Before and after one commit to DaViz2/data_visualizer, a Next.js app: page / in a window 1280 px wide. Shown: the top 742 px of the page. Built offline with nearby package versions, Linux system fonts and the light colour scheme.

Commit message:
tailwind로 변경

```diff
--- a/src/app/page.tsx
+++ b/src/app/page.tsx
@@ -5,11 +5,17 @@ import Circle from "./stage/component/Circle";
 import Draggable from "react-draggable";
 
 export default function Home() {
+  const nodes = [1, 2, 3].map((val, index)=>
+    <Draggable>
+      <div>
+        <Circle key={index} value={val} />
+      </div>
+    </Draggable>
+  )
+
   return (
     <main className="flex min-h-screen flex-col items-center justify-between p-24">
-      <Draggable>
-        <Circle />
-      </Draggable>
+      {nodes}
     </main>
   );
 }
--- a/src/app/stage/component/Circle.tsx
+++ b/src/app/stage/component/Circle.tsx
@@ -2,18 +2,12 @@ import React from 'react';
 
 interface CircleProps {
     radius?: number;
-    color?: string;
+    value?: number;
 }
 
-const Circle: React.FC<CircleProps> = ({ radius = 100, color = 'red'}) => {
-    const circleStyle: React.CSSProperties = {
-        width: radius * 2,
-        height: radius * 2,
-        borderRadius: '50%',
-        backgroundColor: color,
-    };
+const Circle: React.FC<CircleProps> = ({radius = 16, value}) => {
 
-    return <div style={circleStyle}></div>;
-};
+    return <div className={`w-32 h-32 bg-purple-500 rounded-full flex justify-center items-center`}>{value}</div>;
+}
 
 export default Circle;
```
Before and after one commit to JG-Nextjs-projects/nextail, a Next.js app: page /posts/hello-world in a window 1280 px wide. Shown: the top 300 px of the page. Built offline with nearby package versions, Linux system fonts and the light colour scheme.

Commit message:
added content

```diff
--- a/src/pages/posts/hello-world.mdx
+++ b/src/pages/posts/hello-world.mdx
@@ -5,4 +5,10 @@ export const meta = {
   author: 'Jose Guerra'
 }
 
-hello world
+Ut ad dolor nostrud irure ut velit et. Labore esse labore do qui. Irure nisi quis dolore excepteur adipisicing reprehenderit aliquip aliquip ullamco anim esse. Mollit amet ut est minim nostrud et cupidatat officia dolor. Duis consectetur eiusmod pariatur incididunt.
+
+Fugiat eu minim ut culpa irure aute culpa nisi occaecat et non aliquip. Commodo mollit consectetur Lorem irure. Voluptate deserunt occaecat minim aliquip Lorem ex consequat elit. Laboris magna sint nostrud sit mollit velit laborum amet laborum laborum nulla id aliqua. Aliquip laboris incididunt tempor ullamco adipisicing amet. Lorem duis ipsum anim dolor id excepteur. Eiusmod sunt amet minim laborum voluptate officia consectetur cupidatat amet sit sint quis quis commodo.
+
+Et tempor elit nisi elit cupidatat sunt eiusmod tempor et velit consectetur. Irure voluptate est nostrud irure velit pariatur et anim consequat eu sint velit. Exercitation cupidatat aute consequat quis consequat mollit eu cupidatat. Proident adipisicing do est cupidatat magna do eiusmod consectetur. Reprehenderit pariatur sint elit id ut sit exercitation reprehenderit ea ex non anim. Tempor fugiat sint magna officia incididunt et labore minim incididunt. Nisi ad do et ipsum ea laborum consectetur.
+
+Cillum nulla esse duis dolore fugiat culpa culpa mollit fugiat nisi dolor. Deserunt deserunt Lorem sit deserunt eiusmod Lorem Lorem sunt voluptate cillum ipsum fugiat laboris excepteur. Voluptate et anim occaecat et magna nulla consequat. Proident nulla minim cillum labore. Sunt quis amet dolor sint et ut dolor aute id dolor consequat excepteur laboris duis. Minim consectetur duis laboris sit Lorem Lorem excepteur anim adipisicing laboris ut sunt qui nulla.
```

**WHAT YOU HAVE TO DO:** Output the material in full, exactly as it appears.

**ANSWER AREA:**
Before and after one commit to DaViz2/data_visualizer, a Next.js app: page / in a window 1280 px wide. Shown: the top 742 px of the page. Built offline with nearby package versions, Linux system fonts and the light colour scheme.

Commit message:
tailwind로 변경

```diff
--- a/src/app/page.tsx
+++ b/src/app/page.tsx
@@ -5,11 +5,17 @@ import Circle from "./stage/component/Circle";
 import Draggable from "react-draggable";
 
 export default function Home() {
+  const nodes = [1, 2, 3].map((val, index)=>
+    <Draggable>
+      <div>
+        <Circle key={index} value={val} />
+      </div>
+    </Draggable>
+  )
+
   return (
     <main className="flex min-h-screen flex-col items-center justify-between p-24">
-      <Draggable>
-        <Circle />
-      </Draggable>
+      {nodes}
     </main>
   );
 }
--- a/src/app/stage/component/Circle.tsx
+++ b/src/app/stage/component/Circle.tsx
@@ -2,18 +2,12 @@ import React from 'react';
 
 interface CircleProps {
     radius?: number;
-    color?: string;
+    value?: number;
 }
 
-const Circle: React.FC<CircleProps> = ({ radius = 100, color = 'red'}) => {
-    const circleStyle: React.CSSProperties = {
-        width: radius * 2,
-        height: radius * 2,
-        borderRadius: '50%',
-        backgroundColor: color,
-    };
+const Circle: React.FC<CircleProps> = ({radius = 16, value}) => {
 
-    return <div style={circleStyle}></div>;
-};
+    return <div className={`w-32 h-32 bg-purple-500 rounded-full flex justify-center items-center`}>{value}</div>;
+}
 
 export default Circle;
```
Before and after one commit to JG-Nextjs-projects/nextail, a Next.js app: page /posts/hello-world in a window 1280 px wide. Shown: the top 300 px of the page. Built offline with nearby package versions, Linux system fonts and the light colour scheme.

Commit message:
added content

```diff
--- a/src/pages/posts/hello-world.mdx
+++ b/src/pages/posts/hello-world.mdx
@@ -5,4 +5,10 @@ export const meta = {
   author: 'Jose Guerra'
 }
 
-hello world
+Ut ad dolor nostrud irure ut velit et. Labore esse labore do qui. Irure nisi quis dolore excepteur adipisicing reprehenderit aliquip aliquip ullamco anim esse. Mollit amet ut est minim nostrud et cupidatat officia dolor. Duis consectetur eiusmod pariatur incididunt.
+
+Fugiat eu minim ut culpa irure aute culpa nisi occaecat et non aliquip. Commodo mollit consectetur Lorem irure. Voluptate deserunt occaecat minim aliquip Lorem ex consequat elit. Laboris magna sint nostrud sit mollit velit laborum amet laborum laborum nulla id aliqua. Aliquip laboris incididunt tempor ullamco adipisicing amet. Lorem duis ipsum anim dolor id excepteur. Eiusmod sunt amet minim laborum voluptate officia consectetur cupidatat amet sit sint quis quis commodo.
+
+Et tempor elit nisi elit cupidatat sunt eiusmod tempor et velit consectetur. Irure voluptate est nostrud irure velit pariatur et anim consequat eu sint velit. Exercitation cupidatat aute consequat quis consequat mollit eu cupidatat. Proident adipisicing do est cupidatat magna do eiusmod consectetur. Reprehenderit pariatur sint elit id ut sit exercitation reprehenderit ea ex non anim. Tempor fugiat sint magna officia incididunt et labore minim incididunt. Nisi ad do et ipsum ea laborum consectetur.
+
+Cillum nulla esse duis dolore fugiat culpa culpa mollit fugiat nisi dolor. Deserunt deserunt Lorem sit deserunt eiusmod Lorem Lorem sunt voluptate cillum ipsum fugiat laboris excepteur. Voluptate et anim occaecat et magna nulla consequat. Proident nulla minim cillum labore. Sunt quis amet dolor sint et ut dolor aute id dolor consequat excepteur laboris duis. Minim consectetur duis laboris sit Lorem Lorem excepteur anim adipisicing laboris ut sunt qui nulla.
```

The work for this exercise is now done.